If it is not a pure reimbursement, it may also amount to a service, chargeable to service tax.
In any case, if the intent of the transaction is mere mutual facilitation, is it expected that the company enabling the sharing must make a margin? It is almost like saying, if I am going to buy coffee for myself, and looking at the queue at the coffee vendor, my friend asks to get one coffee for him as well, does the law expect I must expect a margin on the coffee I am getting for my friend?
The limits of lease rentals
Not only does the DIPP Circular expect arms length pricing of the facilitation, it also imposes a limit of 5% of total revenue on the facility provider. This stipulation will also result in multiple difficulties. First, there are several companies where the head lease is signed with one of the operationally-less-active companies. This may be an investment company in the group, or any other company, not engaged in the core operations. Therefore, the amount charged for the sharing may actually be in excess of 5% of the total revenues.
The facilitating company may not be the recipient of FDI directly – it may either be a subsidiary of a company having FDI, or the collective foreign holding in the company may be exceeding 50%.
Note, also, that the limit of 5% of revenues seems unreasonable, as it is unlikely that the charges for sharing of facilities bear any nexus with the revenues. Revenues may be volatile; it is not possible for the facilitating company to reduce what it is charging from the sharing companies, if the revenues have gone down in a particular year. Doing so will be counter-intuitive, particularly in a year when the revenues of the first company are anyway down.
The DIPP Circular will, in all likelihood, lead to major confusion. The foremost question is – does the Circular necessarily imply that all sharing of infrastructure has to be on arms-length pricing? For domestic transactions, arms length pricing as per income tax law is applicable on a very limited number of transactions, enumerated in section 92BA of the Income Tax Act.
If arm’s length pricing is not applicable, and the company is simply sharing the infrastructure on actual reimbursement basis (based on an estimated proportion utilised by the sharing company), does that mean there is any violation of the terms of FDI?
It needs to be noted that the DIPP circular does not, by itself, impose a condition that the sharing of infrastructure has to be on arms length basis. The circular is in context of the definition of “real estate business”. Sharing of infrastructure is, by no means, a business activity, and hence, cannot be any business at all, not to speak of “real estate business”.
However, if the entity is at all engaged on sub-leasing of space, then there is a question of limitation of the lease rentals, and arms length pricing.
There are thousands of companies with FDI in business in India, and the Prime Minister’s lofty targets of “Make in India” and “Ease of Doing Business” in India may envisage substantial further foreign investment into India.
Not only companies with FDI, there are lots of our home grown, fully Indian companies, which are regarded as “foreign owned or controlled companies” by virtue of a regulatory definition of “indirect foreign investment”.

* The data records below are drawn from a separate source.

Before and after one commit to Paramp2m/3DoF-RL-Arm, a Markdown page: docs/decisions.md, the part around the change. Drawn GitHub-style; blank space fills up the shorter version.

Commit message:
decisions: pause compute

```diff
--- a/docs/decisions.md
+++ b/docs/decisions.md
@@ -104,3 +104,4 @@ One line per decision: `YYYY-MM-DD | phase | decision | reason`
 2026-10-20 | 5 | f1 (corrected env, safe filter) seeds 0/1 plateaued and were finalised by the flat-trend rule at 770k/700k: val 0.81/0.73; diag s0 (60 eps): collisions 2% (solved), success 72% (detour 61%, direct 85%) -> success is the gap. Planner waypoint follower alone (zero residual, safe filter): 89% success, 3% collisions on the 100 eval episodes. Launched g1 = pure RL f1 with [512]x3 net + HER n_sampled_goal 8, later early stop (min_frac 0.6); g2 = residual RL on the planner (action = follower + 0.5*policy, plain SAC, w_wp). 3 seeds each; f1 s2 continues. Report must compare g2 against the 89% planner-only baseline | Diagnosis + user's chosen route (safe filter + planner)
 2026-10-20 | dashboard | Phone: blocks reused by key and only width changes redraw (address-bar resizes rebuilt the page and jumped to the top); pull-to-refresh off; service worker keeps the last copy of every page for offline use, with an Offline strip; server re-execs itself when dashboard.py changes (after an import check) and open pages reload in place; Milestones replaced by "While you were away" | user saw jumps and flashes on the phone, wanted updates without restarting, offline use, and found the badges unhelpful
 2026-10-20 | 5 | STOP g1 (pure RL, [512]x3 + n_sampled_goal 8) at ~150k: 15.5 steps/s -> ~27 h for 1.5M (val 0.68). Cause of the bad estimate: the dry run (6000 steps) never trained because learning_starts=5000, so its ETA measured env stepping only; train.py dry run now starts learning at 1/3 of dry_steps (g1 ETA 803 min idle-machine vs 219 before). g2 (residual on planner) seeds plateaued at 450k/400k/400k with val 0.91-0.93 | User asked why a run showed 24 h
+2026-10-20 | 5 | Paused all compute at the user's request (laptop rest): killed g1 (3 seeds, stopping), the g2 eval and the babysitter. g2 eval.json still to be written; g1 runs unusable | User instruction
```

The present Circular will cause existing infrastructure sharing arrangements of most of such companies to be reexamined. We are of the view that the Circular creates more issues than it resolves.
- Vinod Kothari